There were 52 onside kicks this year. Only 4 were converted. (7.7%)

Personally, I think the 4th and 10 option would add a ton of drama and excitement to a game, as opposed to a play that is 90% dependent on a kicked football bouncing exactly the right way at just the precise moment. And even when that does happen, you still need an opposing player to mis-handle the ball.

There’s a bit of a caveat to this, though. You have to be down by 17 points, or either team can use this option when there are under five minutes left in the game. I don’t like the caveat; I’d prefer that option be open to both teams the whole game.

30 second clock, no TV timeout, and 60% less commercials: If there was a demand for AAF advertising right now, they’d have as many commercials as the NFL. That’s just a supply and demand thing right now—if the AAF grows, they will have more commercials. I do, however, love the 30 second clock and the no TV timeouts. I think it will speed the game up, there will be less dead time in between plays, and the flow of the game won’t be interrupted nearly to the extent an NFL game is. (Extra point, commercial, kickoff, commercial, injury on first down, commerical).

And I like Kevin Cole’s tweet about the AAF being a lab or testing ground of sorts, for these rule tweaks, and to see if they work or not. I really think the NFL needs some tweaking around the edges with stuff like this, as soon as they can figure out what a catch is.

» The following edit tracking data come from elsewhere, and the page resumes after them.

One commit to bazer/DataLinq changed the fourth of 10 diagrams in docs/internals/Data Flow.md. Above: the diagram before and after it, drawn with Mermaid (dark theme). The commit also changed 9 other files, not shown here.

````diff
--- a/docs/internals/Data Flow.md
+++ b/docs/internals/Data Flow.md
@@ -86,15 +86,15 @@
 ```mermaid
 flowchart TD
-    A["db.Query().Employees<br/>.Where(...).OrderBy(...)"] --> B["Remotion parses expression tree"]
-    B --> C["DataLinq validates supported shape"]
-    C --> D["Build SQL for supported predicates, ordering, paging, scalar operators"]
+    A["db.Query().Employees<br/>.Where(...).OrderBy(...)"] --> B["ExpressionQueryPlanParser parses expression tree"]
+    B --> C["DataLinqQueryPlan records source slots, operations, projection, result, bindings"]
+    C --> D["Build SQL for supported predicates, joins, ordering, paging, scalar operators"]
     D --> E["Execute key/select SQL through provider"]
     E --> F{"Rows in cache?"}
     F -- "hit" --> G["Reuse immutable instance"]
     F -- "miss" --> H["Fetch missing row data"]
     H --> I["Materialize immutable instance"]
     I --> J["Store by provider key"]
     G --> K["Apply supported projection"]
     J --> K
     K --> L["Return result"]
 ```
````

What do you guys think? Good ideas, bad ideas, or something in between?